Nachle is a story of Dia (Madhuri Dixit), who, in youthful bohemianism, has lost her family and town for theatre, dance, music, love, pleasure and passion. She has returned to her hometown Shamli to stop an old amphitheatre from being converted into a shopping mall and to remind the locals of the value of art. Taare, on the other hand, depicts the world of a dyslexic but inventive moppet, Ishaan, played by Darsheel Safary, whose painterly talent is almost failed by the standardised education system and its nefarious corpus of teachers (that is, until Aamir Khan shows up with his lily-white virtues).

The two films actually have very little in common, but seen together a new kind of cultural theory springs up from them. Well, perhaps not so new because Nachle and Taare also speak, like those who deal with art and culture, the language of value instead of price, of whimsy instead of utility. But with massive socioeconomic shifts on the ground, that typically blind insistence of 'capitalism-eats-tradition' no longer suffices. In critiquing India's modern middle-class ideologies, these films have had to be more nuanced about asserting the unrecompensed pursuit of art and human cultivation in a society obsessed with measuring proceeds.

Unfortunately, these lessons on art do make serious artistic blunders. A film about inspiration, Nachle is itself utterly uninspired. With Madhuri around, you expect at least some matchless dancing; but choreographer Vaibhavi Merchant produces the most hackneyed moves. Taare has some brilliant moments but Khan's filmmaking lacks subtlety and his characters are mere caricatures.

But if allowed, both the films will have you thinking about the place of art in our over-commercialised societies. And thankfully, it's not the kind of art that you venerate demurely. Here, the world of art is the same as the world of fun; and the world of fun is the same as the world of subversion. So you have in Nachle the seditious love affair of Laila-Majnu performed flippantly by Konkona Sen Sharma and Kunal Kapoor. And in the most beautiful sequence of Taare, insubordinate Ishaan skips school to explore the streets of Mumbai, in order having the most visual and tactile experience of the city's enamoring textures.
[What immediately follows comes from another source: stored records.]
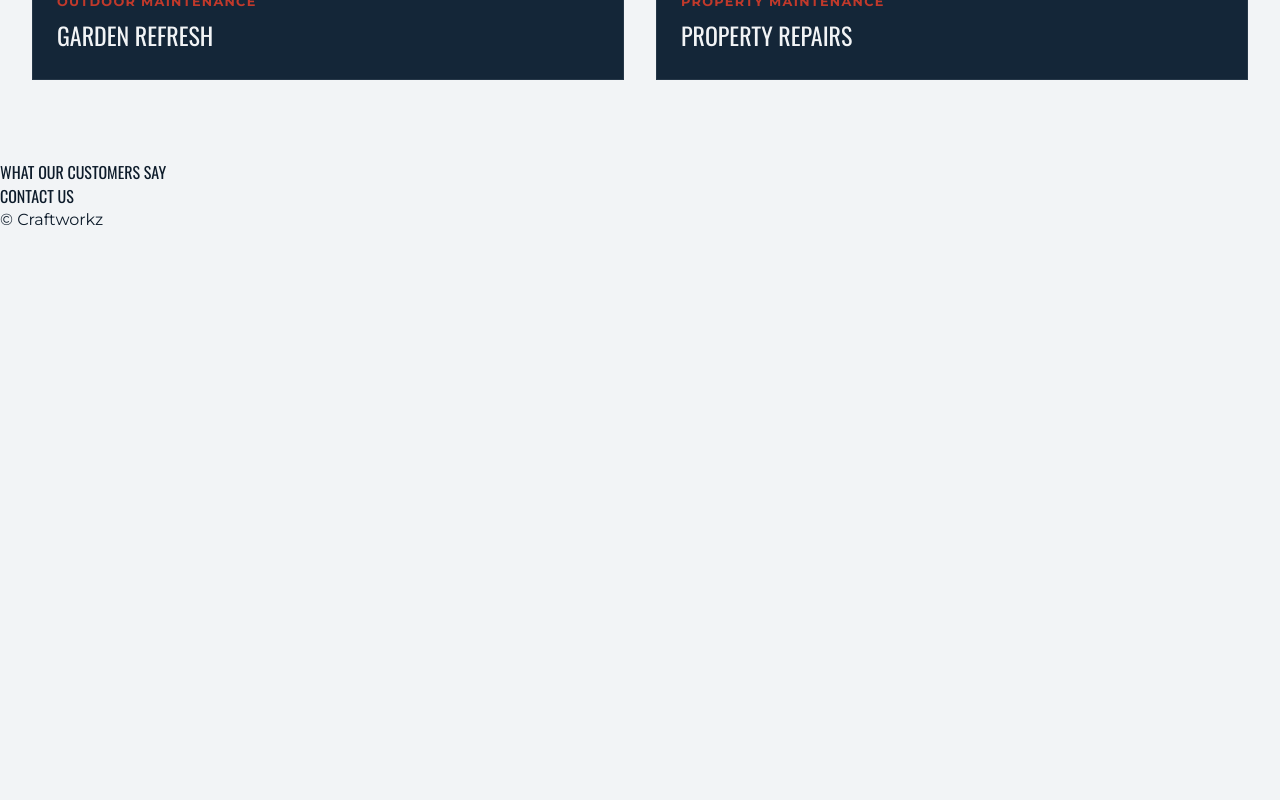
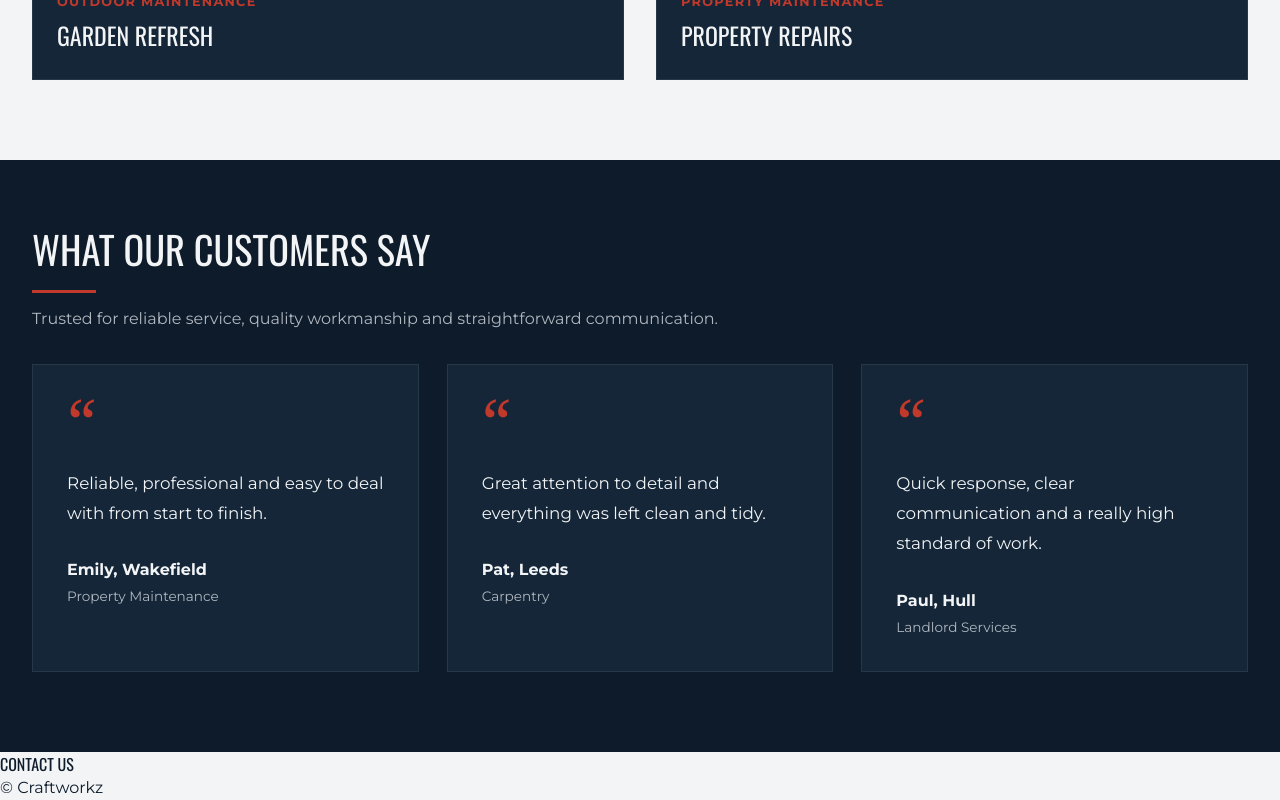
Before and after one commit to EmyliePm/craftworkz, a Next.js app: page / in a window 1280 px wide. Shown: the part 2524-3324 px from the top of the page. Before the commit the page ends 2756 px from the top, so only its background shows below. Built offline with nearby package versions, Linux system fonts and the light colour scheme.

Commit message:
added a testimonial section

```diff
--- /dev/null
+++ b/components/TestimonialCard.module.css
@@ -0,0 +1,48 @@
+.card {
+  position: relative;
+  padding: 34px;
+
+  background: #142638;
+  border: 1px solid rgba(255, 255, 255, 0.08);
+
+  transition:
+    transform 0.25s ease,
+    border-color 0.25s ease;
+}
+
+.card:hover {
+  transform: translateY(-4px);
+  border-color: var(--craft-red);
+}
+
+.quoteMark {
+  display: block;
+
+  color: var(--craft-red);
+  font-family: Georgia, serif;
+  font-size: 4rem;
+  line-height: 0.7;
+}
+
+.quote {
+  margin: 24px 0 30px;
+
+  color: var(--light-steel);
+  font-size: 1.05rem;
+  line-height: 1.8;
+}
+
+.customer {
+  display: flex;
+  flex-direction: column;
+  gap: 4px;
+}
+
+.customer strong {
+  color: var(--light-steel);
+}
+
+.customer span {
+  color: var(--concrete);
+  font-size: 0.85rem;
+}
--- /dev/null
+++ b/components/TestimonialCard.tsx
@@ -0,0 +1,26 @@
+import styles from "./TestimonialCard.module.css";
+
+type TestimonialCardProps = {
+  quote: string;
+  name: string;
+  detail: string;
+};
+
+export default function TestimonialCard({
+  quote,
+  name,
+  detail,
+}: TestimonialCardProps) {
+  return (
+    <article className={styles.card}>
+      <span className={styles.quoteMark}>“</span>
+
+      <p className={styles.quote}>{quote}</p>
+
+      <div className={styles.customer}>
+        <strong>{name}</strong>
+        <span>{detail}</span>
+      </div>
+    </article>
+  );
+}
--- /dev/null
+++ b/components/Testimonials.module.css
@@ -0,0 +1,38 @@
+.testimonials {
+  padding: 60px 0 80px;
+  background: var(--deep-navy);
+}
+
+.heading {
+  margin: 0;
+  color: var(--light-steel);
+  font-size: clamp(2rem, 3vw, 3rem);
+}
+
+.heading::after {
+  content: "";
+  display: block;
+  width: 64px;
+  height: 3px;
+  margin-top: 12px;
+  background: var(--craft-red);
+}
+
+.description {
+  max-width: 760px;
+  margin: 12px 0 32px;
+  color: var(--concrete);
+  line-height: 1.7;
+}
+
+.grid {
+  display: grid;
+  grid-template-columns: repeat(3, 1fr);
+  gap: 28px;
+}
+
+@media (max-width: 900px) {
+  .grid {
+    grid-template-columns: 1fr;
+  }
+}
--- a/components/Testimonials.tsx
+++ b/components/Testimonials.tsx
@@ -1,7 +1,29 @@
+import testimonials from "../data/testimonials";
+import TestimonialCard from "./TestimonialCard";
+import styles from "./Testimonials.module.css";
+
 export default function Testimonials() {
   return (
-    <section>
-      <h2>What Our Customers Say</h2>
+    <section className={styles.testimonials}>
+      <div className="container">
+        <h2 className={styles.heading}>What Our Customers Say</h2>
+
+        <p className={styles.description}>
+          Trusted for reliable service, quality workmanship and straightforward
+          communication.
+        </p>
+
+        <div className={styles.grid}>
+          {testimonials.map((testimonial, index) => (
+            <TestimonialCard
+              key={index}
+              quote={testimonial.quote}
+              name={testimonial.name}
+              detail={testimonial.detail}
+            />
+          ))}
+        </div>
+      </div>
     </section>
   );
 }
--- /dev/null
+++ b/data/testimonials.ts
@@ -0,0 +1,20 @@
+const testimonials = [
+  {
+    quote: "Reliable, professional and easy to deal with from start to finish.",
+    name: "Emily, Wakefield",
+    detail: "Property Maintenance",
+  },
+  {
+    quote: "Great attention to detail and everything was left clean and tidy.",
+    name: "Pat, Leeds",
+    detail: "Carpentry",
+  },
+  {
+    quote:
+      "Quick response, clear communication and a really high standard of work.",
+    name: "Paul, Hull",
+    detail: "Landlord Services",
+  },
+];
+
+export default testimonials;
```
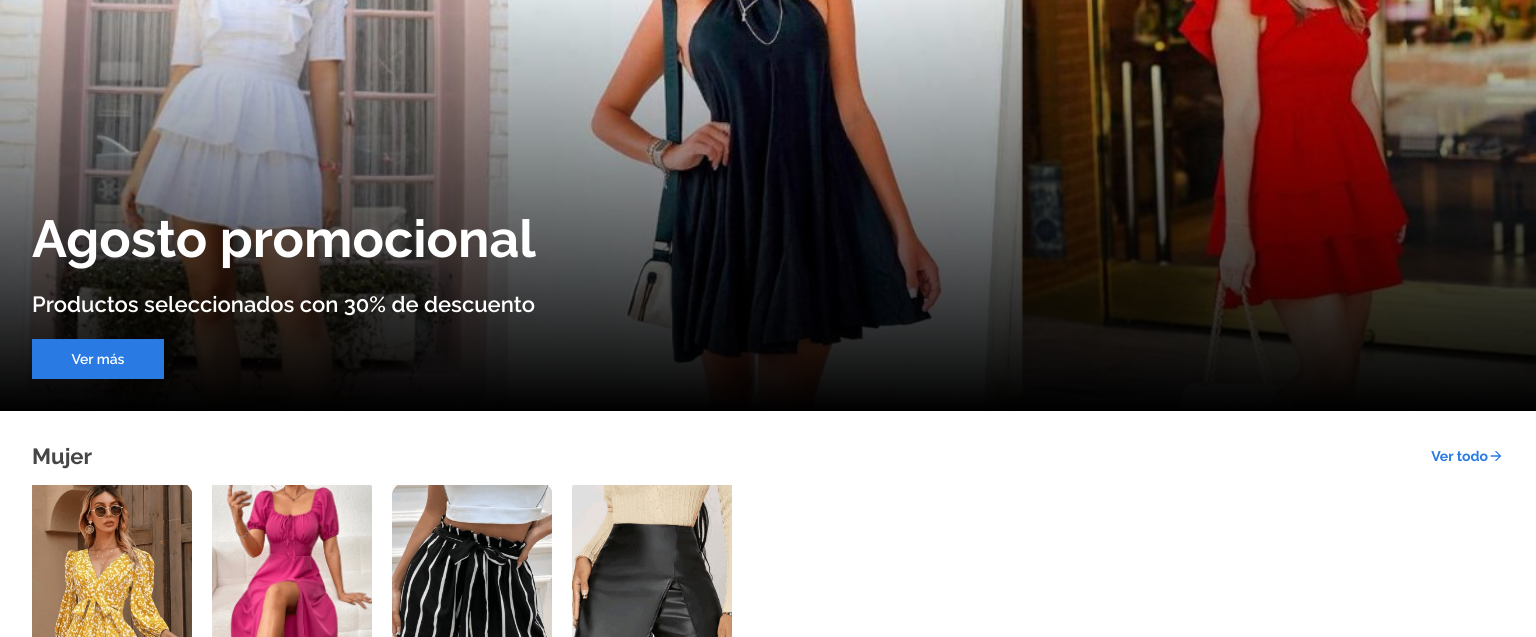
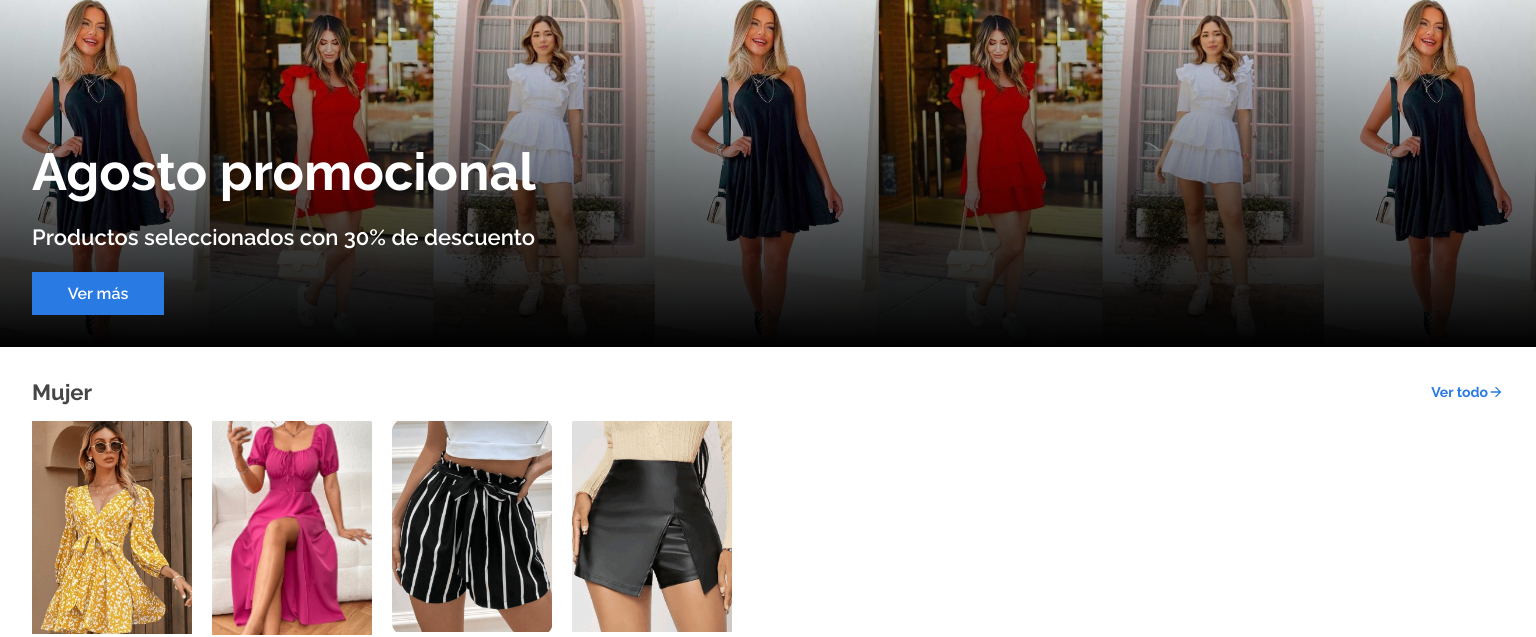
Before and after one commit to greivyhf/Alurageek, a plain HTML site: page index.html in a window 1536 px wide. Shown: the part 118-755 px from the top of the page. Drawn offline with Linux system fonts and the light colour scheme.

Commit message:
Add responsive PC a seccion Banner

```diff
--- a/assets/css/banner/banner.css
+++ b/assets/css/banner/banner.css
@@ -7,7 +7,7 @@
 }
 .banner__fondo {
   width: calc(100% - 2rem);
-  height: 200px;
+  height: calc(200px - 2rem);
   background: linear-gradient(rgba(250, 255, 255, 0) 0%, rgb(0, 0, 0) 100%);
   color: #ffffff;
   display: flex;
@@ -42,7 +42,7 @@
 }
 @media screen and (min-width: 768px) {
   .banner__fondo {
-    height: 350px;
+    height: calc(350px - 4rem);
     padding: 2rem;
     width: calc(100% - 4rem);
   }
@@ -53,3 +53,17 @@
     font-size: 1.375rem;
   }
 }
+@media screen and (min-width: 1440px) {
+  .banner {
+    background-repeat: repeat;
+    background-size: contain;
+  }
+  .banner__fondo {
+    height: calc(350px - 4rem);
+    padding: 2rem;
+    width: calc(100% - 4rem);
+  }
+  .banner__boton {
+    font-size: 1rem;
+  }
+}
```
When art classes are the first to be cut from schools and art columns the most dispensable to newspapers, it is nice to be reminded how great it is sometimes to linger outside the box, out of the boundaries.

(11 JAN 2013 - 17 JAN 2013)